In a recent CME Group Daily Livestock Report, Steve Meyer, President of Paragon Economics, Adel, IA, says the National Weather Service in a recent report in the Des Moines Register indicates that the situation is expected to get worse. USDA’s National Oceanic and Atmospheric Administration (NOAA) Seasonal Drought Outlook (http://www.cpc.ncep.noaa.gov/index.php) suggests that the western Corn Belt dryness will persist through April and will spread to eastern Nebraska. The outlook also shows signs of continuing and spreading areas of drought in the southwest and southeast – bad news for suffering cattlemen.

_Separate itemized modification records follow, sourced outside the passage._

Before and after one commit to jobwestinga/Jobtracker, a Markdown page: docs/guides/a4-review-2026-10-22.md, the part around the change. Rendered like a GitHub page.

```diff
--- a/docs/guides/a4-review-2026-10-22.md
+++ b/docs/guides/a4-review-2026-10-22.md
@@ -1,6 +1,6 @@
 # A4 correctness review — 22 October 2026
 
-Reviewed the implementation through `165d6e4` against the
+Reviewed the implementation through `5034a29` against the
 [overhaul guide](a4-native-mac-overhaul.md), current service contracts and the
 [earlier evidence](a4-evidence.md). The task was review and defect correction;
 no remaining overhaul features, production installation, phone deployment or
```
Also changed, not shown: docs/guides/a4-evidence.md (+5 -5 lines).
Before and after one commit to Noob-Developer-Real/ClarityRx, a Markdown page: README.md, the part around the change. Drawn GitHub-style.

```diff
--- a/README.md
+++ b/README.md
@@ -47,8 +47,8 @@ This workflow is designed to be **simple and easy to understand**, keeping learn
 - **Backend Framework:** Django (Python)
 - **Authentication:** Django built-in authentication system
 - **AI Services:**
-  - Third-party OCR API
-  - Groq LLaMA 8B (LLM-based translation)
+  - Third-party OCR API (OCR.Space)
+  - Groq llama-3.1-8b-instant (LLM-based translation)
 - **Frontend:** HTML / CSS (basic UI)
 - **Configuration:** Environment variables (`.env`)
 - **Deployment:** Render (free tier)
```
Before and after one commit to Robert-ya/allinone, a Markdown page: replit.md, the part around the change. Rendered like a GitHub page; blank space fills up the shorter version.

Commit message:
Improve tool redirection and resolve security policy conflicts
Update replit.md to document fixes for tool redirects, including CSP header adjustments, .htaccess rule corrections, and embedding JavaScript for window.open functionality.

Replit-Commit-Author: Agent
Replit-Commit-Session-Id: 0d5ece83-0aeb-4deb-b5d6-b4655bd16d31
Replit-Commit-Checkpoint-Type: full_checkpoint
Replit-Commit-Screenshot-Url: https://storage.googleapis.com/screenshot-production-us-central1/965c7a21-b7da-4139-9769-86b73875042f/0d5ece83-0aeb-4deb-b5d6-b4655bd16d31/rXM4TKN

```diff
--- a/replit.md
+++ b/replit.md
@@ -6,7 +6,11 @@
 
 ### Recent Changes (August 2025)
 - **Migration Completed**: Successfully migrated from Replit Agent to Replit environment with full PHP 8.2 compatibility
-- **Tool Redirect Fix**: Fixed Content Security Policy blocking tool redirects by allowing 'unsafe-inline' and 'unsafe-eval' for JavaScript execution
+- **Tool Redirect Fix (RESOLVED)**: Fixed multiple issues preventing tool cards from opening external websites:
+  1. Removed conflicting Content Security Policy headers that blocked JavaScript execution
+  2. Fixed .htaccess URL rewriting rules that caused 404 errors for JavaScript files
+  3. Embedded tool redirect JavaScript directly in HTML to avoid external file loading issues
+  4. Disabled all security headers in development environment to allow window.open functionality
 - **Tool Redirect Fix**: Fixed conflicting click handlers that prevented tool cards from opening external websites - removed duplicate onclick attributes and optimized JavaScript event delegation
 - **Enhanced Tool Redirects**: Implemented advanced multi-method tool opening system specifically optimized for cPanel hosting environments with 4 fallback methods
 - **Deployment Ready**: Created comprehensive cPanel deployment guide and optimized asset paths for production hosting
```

On the plus side, conditions have generally improved in the western Corn Belt over the winter months as dry areas have improved in eastern Kansas, Missouri, southeast Nebraska and southern Iowa receiving some much-needed rainfall. The eastern Corn Belt remains in good shape as it pertains to moisture conditions.
Meyer says the Iowa-Minnesota situation is reminiscent of one very scary time in the past – 1988 – when weather conditions were nearly the same as this year, causing a drought that struck Iowa and other major corn-producing areas. Iowa’s average yield in 1988 was 84 bushels per acre, down from 137 in 1987 and 135 in 1986. Minnesota’s average was 74 bushels per acre, down from 127 in 1987 and 122 in 1986. The national corn yield in 1988 was 84.6 bushels per acre, more than 25 bushels lower than the year before and 26% lower than the 1960-2010 trend for 1988 of 113.9 bushels, Meyer says.
Iowa State’s Elwyn Taylor believes the culprit is La Nina, the cooling of Pacific Ocean waters west of South America that began in 2010. If La Nina remains strong through the spring, Taylor estimates that there is only a 1 in 20 chance of getting enough spring rainfall in Iowa.